In contrast, a sphagnum lawn has a has a near-balance CO2 balance, and reduces the need for environmentally destructive peat harvesting.

Additionally, whilst still a monocultural agricultural field, the wet polders offer refuge for a lot of interesting wildlife, and the rewetting processes reduces the leeching of nutrients into surrounding waterways.

Finally, in a time of increasing unpredictability of the weather, the reservoir and rewetting of the soil increases the water storage in the catchment, and reduces the risk of wildfire as wet peat soil is unlikely to burn, unlike its dry counterpart.

The construction process

Cultivating Sphagnum mosses requires a well-prepared growing area. As noted above, the target is to have a wet growing surface where the growing surface for sphagnum is near the water level. At Barver Moor, particular care has to be taken to keep water in the field. For this, existing drainage tubes had to be detected and destroyed and topographic plannings had to ensure a sufficient layer of peat below any irrigation ditch, as the underlying material is porous sand, so without a layer of peat the water would rapidly drain away. This was a key factor in the design of the site.

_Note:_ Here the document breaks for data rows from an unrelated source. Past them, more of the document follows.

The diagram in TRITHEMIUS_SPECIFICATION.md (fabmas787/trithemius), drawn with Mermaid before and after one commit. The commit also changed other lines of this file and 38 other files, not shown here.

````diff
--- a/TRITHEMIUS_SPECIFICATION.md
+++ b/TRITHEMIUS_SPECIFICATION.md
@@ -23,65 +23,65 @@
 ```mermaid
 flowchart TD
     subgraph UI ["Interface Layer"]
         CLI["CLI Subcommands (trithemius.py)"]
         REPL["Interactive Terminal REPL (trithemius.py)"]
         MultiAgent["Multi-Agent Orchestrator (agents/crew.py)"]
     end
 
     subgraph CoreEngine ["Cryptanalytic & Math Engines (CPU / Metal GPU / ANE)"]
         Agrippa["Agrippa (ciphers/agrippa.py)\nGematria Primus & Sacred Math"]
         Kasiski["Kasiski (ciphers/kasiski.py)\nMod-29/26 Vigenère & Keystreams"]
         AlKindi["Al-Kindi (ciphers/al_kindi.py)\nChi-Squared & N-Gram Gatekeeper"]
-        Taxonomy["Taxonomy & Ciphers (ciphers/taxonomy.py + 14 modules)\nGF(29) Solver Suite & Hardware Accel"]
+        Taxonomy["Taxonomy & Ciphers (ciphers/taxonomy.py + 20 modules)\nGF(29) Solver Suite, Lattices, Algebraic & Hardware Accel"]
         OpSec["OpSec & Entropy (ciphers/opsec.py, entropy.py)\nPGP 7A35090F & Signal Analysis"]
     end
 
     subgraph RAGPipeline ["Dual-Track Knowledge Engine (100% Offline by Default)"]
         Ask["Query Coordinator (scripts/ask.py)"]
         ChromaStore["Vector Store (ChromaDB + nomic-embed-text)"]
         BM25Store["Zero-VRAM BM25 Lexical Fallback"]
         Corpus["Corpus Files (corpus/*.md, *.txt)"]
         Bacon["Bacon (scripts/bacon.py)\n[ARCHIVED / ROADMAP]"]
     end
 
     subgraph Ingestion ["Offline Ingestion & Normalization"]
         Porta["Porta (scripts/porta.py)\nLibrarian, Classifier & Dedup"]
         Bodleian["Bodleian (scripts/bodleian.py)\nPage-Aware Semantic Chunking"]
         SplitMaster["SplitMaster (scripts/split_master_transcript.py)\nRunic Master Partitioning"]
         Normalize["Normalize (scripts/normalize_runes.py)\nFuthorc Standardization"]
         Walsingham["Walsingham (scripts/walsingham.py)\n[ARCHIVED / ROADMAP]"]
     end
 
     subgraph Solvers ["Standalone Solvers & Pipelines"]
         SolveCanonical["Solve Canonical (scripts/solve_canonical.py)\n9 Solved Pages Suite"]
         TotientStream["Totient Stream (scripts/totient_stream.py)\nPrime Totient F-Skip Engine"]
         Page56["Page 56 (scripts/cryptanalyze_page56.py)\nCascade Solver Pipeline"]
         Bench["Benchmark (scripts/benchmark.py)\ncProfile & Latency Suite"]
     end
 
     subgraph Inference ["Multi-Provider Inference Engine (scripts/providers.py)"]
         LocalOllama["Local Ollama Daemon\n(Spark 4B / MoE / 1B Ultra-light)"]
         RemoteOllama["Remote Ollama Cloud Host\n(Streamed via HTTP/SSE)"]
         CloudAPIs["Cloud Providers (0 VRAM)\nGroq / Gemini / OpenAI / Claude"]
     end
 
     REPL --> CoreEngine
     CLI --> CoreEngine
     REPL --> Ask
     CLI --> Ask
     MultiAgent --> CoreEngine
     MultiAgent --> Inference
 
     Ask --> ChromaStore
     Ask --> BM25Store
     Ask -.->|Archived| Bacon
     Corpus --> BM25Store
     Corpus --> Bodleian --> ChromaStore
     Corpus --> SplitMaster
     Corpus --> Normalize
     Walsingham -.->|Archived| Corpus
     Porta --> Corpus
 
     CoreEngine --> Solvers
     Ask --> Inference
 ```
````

First, we were required to move a small area of woodland on the edge of the site – whilst it would be preferable not to remove trees, this is sometimes necessary as the transpiration of the trees withdraws a lot of water from the moor and the species presented would not have flourished anyway on rewetted soil. This removal was counted into the GHG balance of the site.

Next, the construction of a reservoir. A rectangular polder was constructed, given an impermeable lining, and then filled from a nearby ditch. This is connected to the rest of the site with an automated control unit to ensure a uniform and constant water level, pumping water into the irrigation ditches whenever the level drops below a pre-set level. After some initial mishaps, it was learned to ensure that the control gear is reinforced against tampering by curious racoons.

3 excavators and a dumper trick working on creating a flat surface, in a grey foggy field.

Construction underway in the late winter in 2020. 

Then the construction of the polders – these were levelled by mechanical earth mover, and the channels cut through the surface. Peat dug out of the polders was used to create the boundary or to dam ditches in the neighbourhood and the leftover was sent to be used as a soil improver. Reusing as much peat as possible on site reduces the carbon footprint associated with the conversion, however some losses were unavoidable.

The final step was the seeding of sphagnum material. To ensure that it was a local plant type, it was donated from three different sites near Oldenburg, the dutch border and from the nearby Netherlands. The Sphagnum was then spread onto the site. A roller was then pushed over the site to help peatmosses get in close contact with the wet surface. No straw mulching was applied as the irrigation system could keep the soil wet and cool from the start.


Material being spread on the site by hand, before being pushed in with a handpushed roller. 

For this site the work had to be done mostly by hand – part of developing paludiculture in the future will be establishing mechanised planting, grooming and harvesting machinery to reduce the overall cost of establishing a sphagnum farm.

In general, a hectare of sphagnum farming can produce 2 – 8 t dry matter per year. This can be put to the following uses:

-        Sustainable substrates

-        Seeding material for bog restoration projects

-        Bio-based sanitary towels

-        Toxic waste absorber and water cleaner

-        Ornamental floristics

-        Use in exotic animal terrariums


The Future 

Although the CANAPE project is wrapping up this year, this will not be the end of the road for our work at Barver moor. The site will continue to be used as a testbed and demonstrator, as part of the growing paludiculture movement around the world. 


(1) Boxmeer et al (2021), Environmental and economic performance of Dutch dairy farms on peat soil